The success of this unlikely pairing shows what can happen when inspired curatorial vision bridges the divide we sometimes erect between media.
David M. Roth
In Hundt and Newhagen the fighting spirit of Dada is alive and well. Their work points to the extant power of irrationality.
Photojournalist Robyn Twomey covered the medical marijuana industry. The patients, she found, were the real story.
Gottfried Helnwein’s paintings and photographs tackle the persistence of evil and the cruelties perpetrated by humans against each other.
Couwenberg mixes the spatial ambiguity of cyberspace with the disorienting angularity of Cubo Futurism — recasting the Southern California landscape as a mind-bending interior experience.
Tony May’s SJICA retrospective showcases the artist’s genius for embedding strong ideas in meticulously crafted objects that both tweak and invoke art history.
Action/reaction is the governing principle in this interactive light-and-sound installation in which the audience is both instigator and spectator.
Robert Ortbal’s sculptures explore essences. Not actual essences, as in molecular structures, but unfathomable things: like the physical structure of smells as they exist in psychological, emotional and sensory space.
Whether scouring the desert, reading about tribal art or traveling in foreign lands, Bob Brady has always had a knack for creatively re-purposing objects, ideas and experiences.
In the Bay Area, you’d be hard-pressed to find a more exuberant, more imaginative painter than Linda Geary. Using oil, watercolor and spray paint, Geary has charted new frontiers in biomorphic abstraction.
With great economy and visual imagination, Koen creates elegant and deliciously open-ended works that tweak the orthodoxies of Minimalism while simultaneously engaging them with serious craft.
Fortes creates an electrically charged, claustrophobic atmosphere filled with high-def images and stupefying excess, where nothing makes sense and everything seems wrapped in a cocoon of white noise.
Talk about mixing macrocosmic and microcosmic views. Cornelia Schultz gives them to us from on high and from inside the planet’s nooks and crannies – all in the same picture.
The “oldest museum in the West” has tripled in size. Now, for the first time ever, the Crocker can really show its stuff.
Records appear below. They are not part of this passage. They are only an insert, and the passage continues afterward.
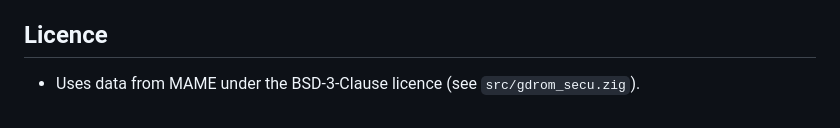
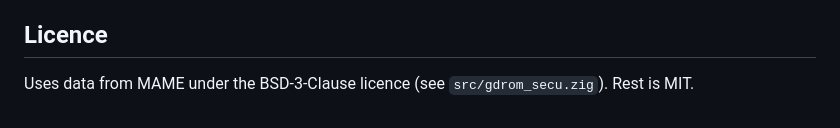
Before and after one commit to Senryoku/Deecy, a Markdown page: Readme.md, the part around the change. Drawn GitHub-style.

```diff
--- a/Readme.md
+++ b/Readme.md
@@ -91,4 +91,5 @@ Dependencies are managed by the `build.zig.zon` file.
 
 ## Licence
 
--   Uses data from MAME under the BSD-3-Clause licence (see `src/gdrom_secu.zig`).
+ Uses data from MAME under the BSD-3-Clause licence (see `src/gdrom_secu.zig`).
+ Rest is MIT.
```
A list of its holdings reads like a Who’s Who of Northern California art in the post-WWII era.
Thiebaud’s 4th solo show at The Crocker since 1951 comes at a propitious time: the museum’s 125th anniversary, the opening of its tripled-in-size exhibition space and the artist’s 90th birthday.
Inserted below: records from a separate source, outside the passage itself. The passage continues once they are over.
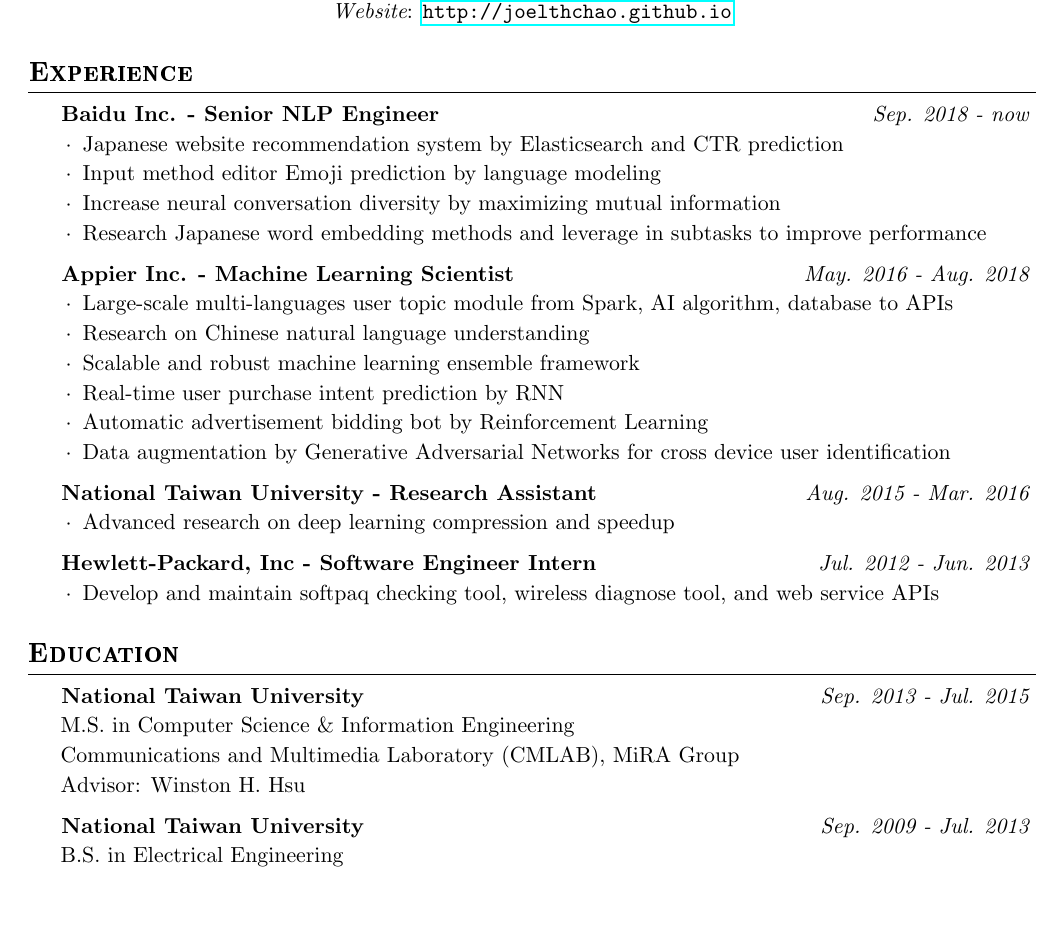
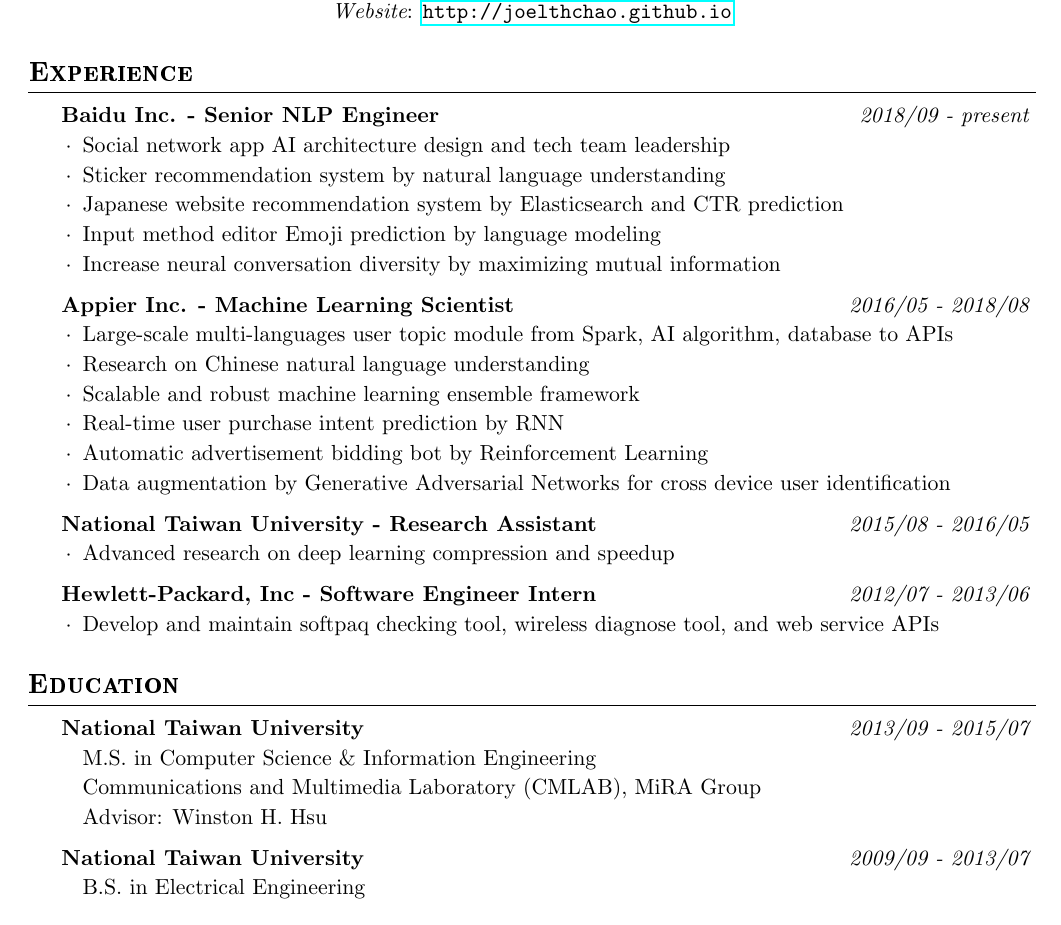
Before and after one commit to joelthchao/CV-latex, a LaTeX CV (cv.tex, which reads joel_cv.cls): part of page 1 of 2, cut so that both start at the same text. Compiled offline with pdfLaTeX.

Commit message:
update style and experience

```diff
--- a/cv.tex
+++ b/cv.tex
@@ -16,14 +16,15 @@
 %
 
 \sectionTitle{Experience}
-\begin{profExp}{Baidu Inc. - Senior NLP Engineer}{Sep. 2018 - now}
+\begin{profExp}{Baidu Inc. - Senior NLP Engineer}{2018/09 - present}
+	\item Social network app AI architecture design and tech team leadership
+	\item Sticker recommendation system by natural language understanding
 	\item Japanese website recommendation system by Elasticsearch and CTR prediction
 	\item Input method editor Emoji prediction by language modeling
 	\item Increase neural conversation diversity by maximizing mutual information
-	\item Research Japanese word embedding methods and leverage in subtasks to improve performance
 \end{profExp}
 
-\begin{profExp}{Appier Inc. - Machine Learning Scientist}{May. 2016 - Aug. 2018}
+\begin{profExp}{Appier Inc. - Machine Learning Scientist}{2016/05 - 2018/08}
 	\item Large-scale multi-languages user topic module from Spark, AI algorithm, database to APIs
 	\item Research on Chinese natural language understanding
 	\item Scalable and robust machine learning ensemble framework
@@ -32,7 +33,7 @@
 	\item Data augmentation by Generative Adversarial Networks for cross device user identification
 \end{profExp}
 
-\begin{profExp}{National Taiwan University - Research Assistant}{Aug. 2015 - Mar. 2016}
+\begin{profExp}{National Taiwan University - Research Assistant}{2015/08 - 2016/05}
 	\item Advanced research on deep learning compression and speedup
 \end{profExp}
 
@@ -45,7 +46,7 @@
 %	\item CSIE Department - Seminar
 %\end{profExp}
 
-\begin{profExp}{Hewlett-Packard, Inc - Software Engineer Intern}{Jul. 2012 - Jun. 2013}
+\begin{profExp}{Hewlett-Packard, Inc - Software Engineer Intern}{2012/07 - 2013/06}
 	\item Develop and maintain softpaq checking tool, wireless diagnose tool, and web service APIs
 \end{profExp}
 
@@ -66,13 +67,13 @@
 %
 
 \sectionTitle{Education}
-\begin{sectionContentSimple}{National Taiwan University}{Sep. 2013 - Jul. 2015}
+\begin{sectionContentSimple}{National Taiwan University}{2013/09 - 2015/07}
 	\item M.S. in Computer Science \& Information Engineering
 	\item Communications and Multimedia Laboratory (CMLAB), MiRA Group
 	\item Advisor: Winston H. Hsu
 \end{sectionContentSimple}
 
-\begin{sectionContentSimple}{National Taiwan University}{Sep. 2009 - Jul. 2013}
+\begin{sectionContentSimple}{National Taiwan University}{2009/09 - 2013/07}
 	\item B.S. in Electrical Engineering
 \end{sectionContentSimple}
 
--- a/joel_cv.cls
+++ b/joel_cv.cls
@@ -1,5 +1,5 @@
 \NeedsTeXFormat{LaTeX2e}
-\ProvidesClass{joel_cv}[2015/07/28 CV class by Joel]
+\ProvidesClass{joel_cv}[2019/11/10 CV class by Joel]
 
 \LoadClass[11pt,letterpaper]{article} % Font size and paper type
 
@@ -29,7 +29,7 @@
 % #1: Title, #2: Interval
 \newenvironment{sectionContentSimple}[2]{
 	\hspace{1.2em} {\bf #1} \hfill {\em #2} \vspace{-0.5em}
-	\begin{itemize}[leftmargin=1.5em]
+	\begin{itemize}[leftmargin=2.5em]
 		\renewcommand\labelitemi{}
 		\itemsep=-0.5em
 }{
@@ -49,8 +49,8 @@
 % #1: Title, #2: subtitle
 \newenvironment{proj}[2]{
 	\hspace{1.2em} {\bf #1} \vspace{-0.7em}
-	\begin{itemize}[leftmargin=1.5em] \item[] {\bf \footnotesize #2} \end{itemize} \vspace{-0.7em}
-	\begin{itemize}[leftmargin=1.5em]
+	\begin{itemize}[leftmargin=2.5em] \item[] {\bf \footnotesize #2} \end{itemize} \vspace{-0.7em}
+	\begin{itemize}[leftmargin=2.5em]
 		\renewcommand\labelitemi{}
 		\itemsep=-0.5em
 	}{
```
Also changed, not shown: cv.pdf.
Here, at the base of the Santa Cruz Mountains, in a gallery exhibition and in a series of site-specific works, seven artists of vastly different persuasions, examine the complex and often conflicted relationships we have with animals and nature.